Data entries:
------------------------------

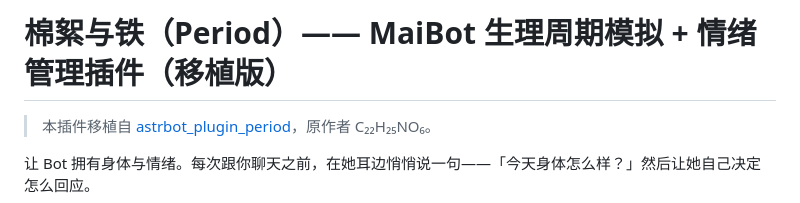
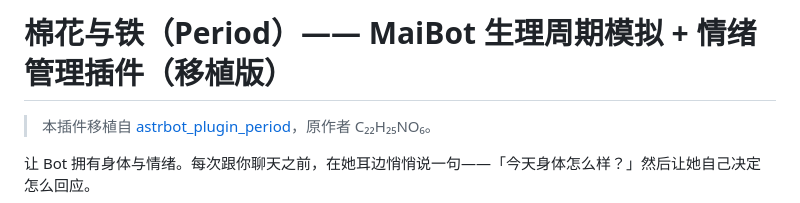
Before and after one commit to 691558069/Mibot_period, a Markdown page: README.md, the part around the change. Drawn GitHub-style.

```diff
--- a/README.md
+++ b/README.md
@@ -1,4 +1,4 @@
-# 棉絮与铁（Period）—— MaiBot 生理周期模拟 + 情绪管理插件（移植版）
+# 棉花与铁（Period）—— MaiBot 生理周期模拟 + 情绪管理插件（移植版）
 
 > 本插件移植自 [astrbot_plugin_period](https://github.com/Sisyphbaous-DT-Project/astrbot_plugin_period)，原作者 C₂₂H₂₅NO₆。
 
```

------------------------------

■ WHAT THIS TASK INVOLVES
The output is the records exactly as they read, with no pictures in it.

■ RESULT OF THIS EXERCISE
Before and after one commit to 691558069/Mibot_period, a Markdown page: README.md, the part around the change. Drawn GitHub-style.

```diff
--- a/README.md
+++ b/README.md
@@ -1,4 +1,4 @@
-# 棉絮与铁（Period）—— MaiBot 生理周期模拟 + 情绪管理插件（移植版）
+# 棉花与铁（Period）—— MaiBot 生理周期模拟 + 情绪管理插件（移植版）
 
 > 本插件移植自 [astrbot_plugin_period](https://github.com/Sisyphbaous-DT-Project/astrbot_plugin_period)，原作者 C₂₂H₂₅NO₆。
 
```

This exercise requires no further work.